-- Opening Marker --

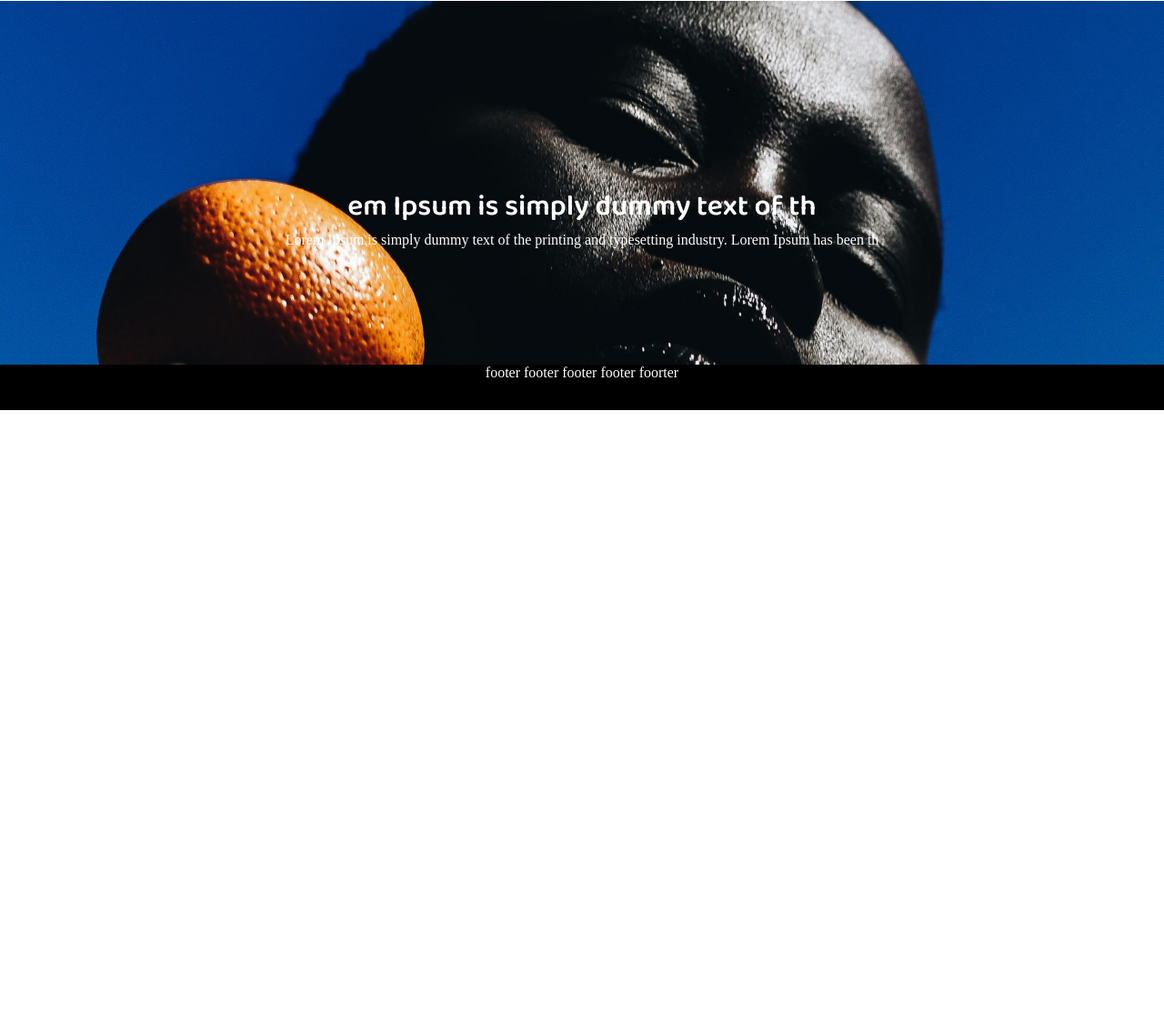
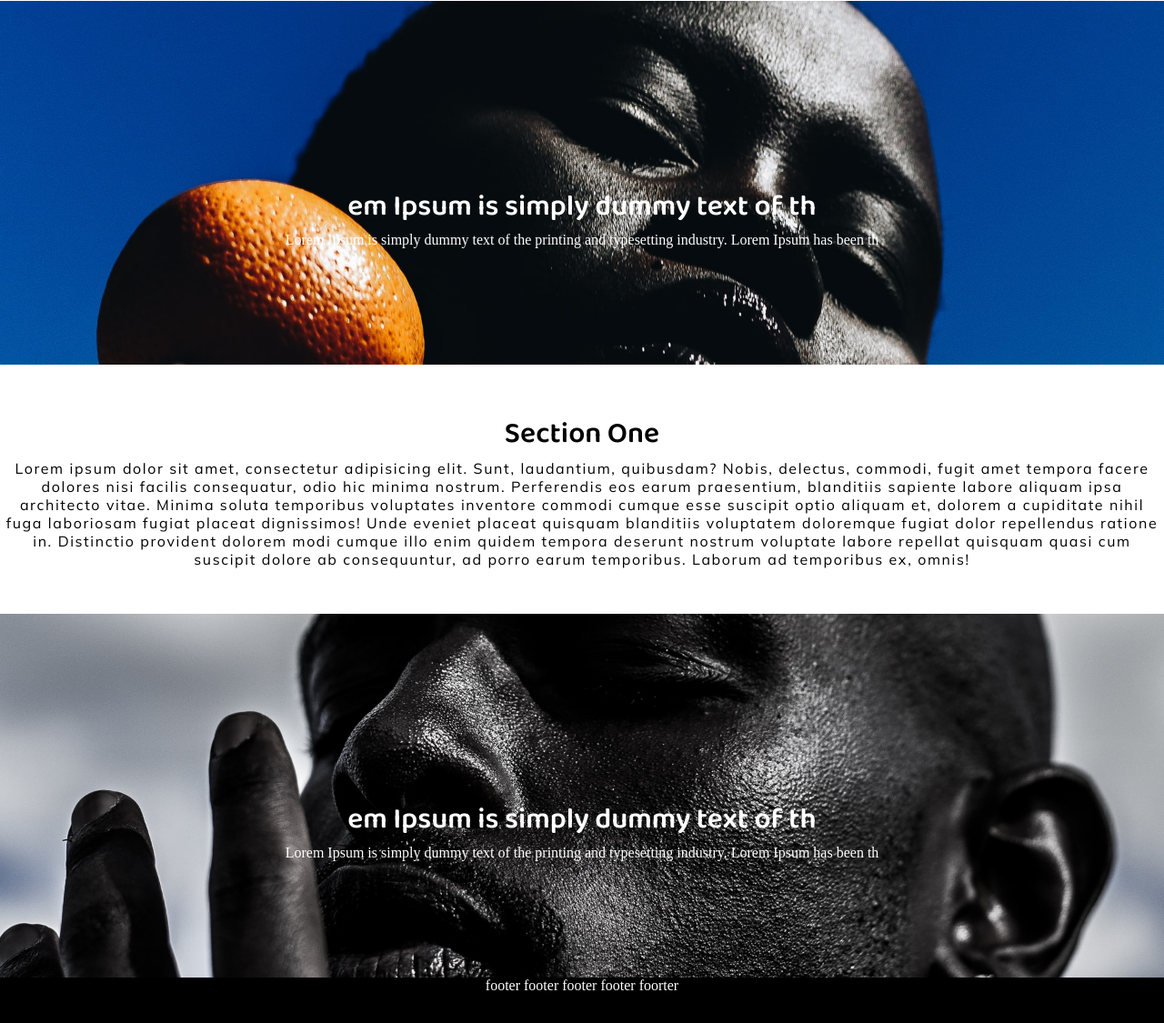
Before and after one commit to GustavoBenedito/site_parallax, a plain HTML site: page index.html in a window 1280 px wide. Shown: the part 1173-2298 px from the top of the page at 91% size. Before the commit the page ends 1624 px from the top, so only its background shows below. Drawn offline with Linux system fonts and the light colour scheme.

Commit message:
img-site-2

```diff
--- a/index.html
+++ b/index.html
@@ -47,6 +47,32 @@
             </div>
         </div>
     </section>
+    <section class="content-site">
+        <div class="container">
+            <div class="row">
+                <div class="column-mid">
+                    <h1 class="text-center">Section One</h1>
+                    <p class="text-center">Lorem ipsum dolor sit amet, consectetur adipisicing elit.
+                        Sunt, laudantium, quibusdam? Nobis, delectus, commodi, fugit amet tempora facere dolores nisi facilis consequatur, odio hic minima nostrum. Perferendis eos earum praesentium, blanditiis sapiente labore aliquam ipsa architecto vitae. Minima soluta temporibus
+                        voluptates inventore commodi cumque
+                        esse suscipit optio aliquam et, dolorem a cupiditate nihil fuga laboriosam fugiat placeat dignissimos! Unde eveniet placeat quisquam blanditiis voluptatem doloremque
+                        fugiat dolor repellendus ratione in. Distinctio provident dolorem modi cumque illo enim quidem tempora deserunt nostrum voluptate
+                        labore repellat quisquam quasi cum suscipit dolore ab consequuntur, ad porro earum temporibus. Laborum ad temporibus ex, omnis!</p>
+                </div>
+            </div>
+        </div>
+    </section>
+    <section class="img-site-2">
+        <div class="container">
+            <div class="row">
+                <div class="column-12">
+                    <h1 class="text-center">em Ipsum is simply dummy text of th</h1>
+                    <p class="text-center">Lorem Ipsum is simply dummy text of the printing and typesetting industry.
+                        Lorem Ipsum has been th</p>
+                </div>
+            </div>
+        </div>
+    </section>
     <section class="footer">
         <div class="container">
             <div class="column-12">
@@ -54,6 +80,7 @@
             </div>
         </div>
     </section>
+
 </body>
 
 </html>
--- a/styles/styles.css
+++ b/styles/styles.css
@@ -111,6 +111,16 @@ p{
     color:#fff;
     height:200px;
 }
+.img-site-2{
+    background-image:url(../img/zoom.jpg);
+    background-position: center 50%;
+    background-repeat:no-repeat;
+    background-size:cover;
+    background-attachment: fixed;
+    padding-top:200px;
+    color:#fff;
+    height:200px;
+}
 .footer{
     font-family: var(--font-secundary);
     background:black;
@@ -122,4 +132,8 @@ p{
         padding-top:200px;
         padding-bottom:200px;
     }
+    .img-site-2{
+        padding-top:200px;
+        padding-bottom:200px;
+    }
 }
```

-- Closing Marker --

** Instructions to follow **
With the pictures dropped, write out all of the entries word for word.

** Your solution **
Before and after one commit to GustavoBenedito/site_parallax, a plain HTML site: page index.html in a window 1280 px wide. Shown: the part 1173-2298 px from the top of the page at 91% size. Before the commit the page ends 1624 px from the top, so only its background shows below. Drawn offline with Linux system fonts and the light colour scheme.

Commit message:
img-site-2

```diff
--- a/index.html
+++ b/index.html
@@ -47,6 +47,32 @@
             </div>
         </div>
     </section>
+    <section class="content-site">
+        <div class="container">
+            <div class="row">
+                <div class="column-mid">
+                    <h1 class="text-center">Section One</h1>
+                    <p class="text-center">Lorem ipsum dolor sit amet, consectetur adipisicing elit.
+                        Sunt, laudantium, quibusdam? Nobis, delectus, commodi, fugit amet tempora facere dolores nisi facilis consequatur, odio hic minima nostrum. Perferendis eos earum praesentium, blanditiis sapiente labore aliquam ipsa architecto vitae. Minima soluta temporibus
+                        voluptates inventore commodi cumque
+                        esse suscipit optio aliquam et, dolorem a cupiditate nihil fuga laboriosam fugiat placeat dignissimos! Unde eveniet placeat quisquam blanditiis voluptatem doloremque
+                        fugiat dolor repellendus ratione in. Distinctio provident dolorem modi cumque illo enim quidem tempora deserunt nostrum voluptate
+                        labore repellat quisquam quasi cum suscipit dolore ab consequuntur, ad porro earum temporibus. Laborum ad temporibus ex, omnis!</p>
+                </div>
+            </div>
+        </div>
+    </section>
+    <section class="img-site-2">
+        <div class="container">
+            <div class="row">
+                <div class="column-12">
+                    <h1 class="text-center">em Ipsum is simply dummy text of th</h1>
+                    <p class="text-center">Lorem Ipsum is simply dummy text of the printing and typesetting industry.
+                        Lorem Ipsum has been th</p>
+                </div>
+            </div>
+        </div>
+    </section>
     <section class="footer">
         <div class="container">
             <div class="column-12">
@@ -54,6 +80,7 @@
             </div>
         </div>
     </section>
+
 </body>
 
 </html>
--- a/styles/styles.css
+++ b/styles/styles.css
@@ -111,6 +111,16 @@ p{
     color:#fff;
     height:200px;
 }
+.img-site-2{
+    background-image:url(../img/zoom.jpg);
+    background-position: center 50%;
+    background-repeat:no-repeat;
+    background-size:cover;
+    background-attachment: fixed;
+    padding-top:200px;
+    color:#fff;
+    height:200px;
+}
 .footer{
     font-family: var(--font-secundary);
     background:black;
@@ -122,4 +132,8 @@ p{
         padding-top:200px;
         padding-bottom:200px;
     }
+    .img-site-2{
+        padding-top:200px;
+        padding-bottom:200px;
+    }
 }
```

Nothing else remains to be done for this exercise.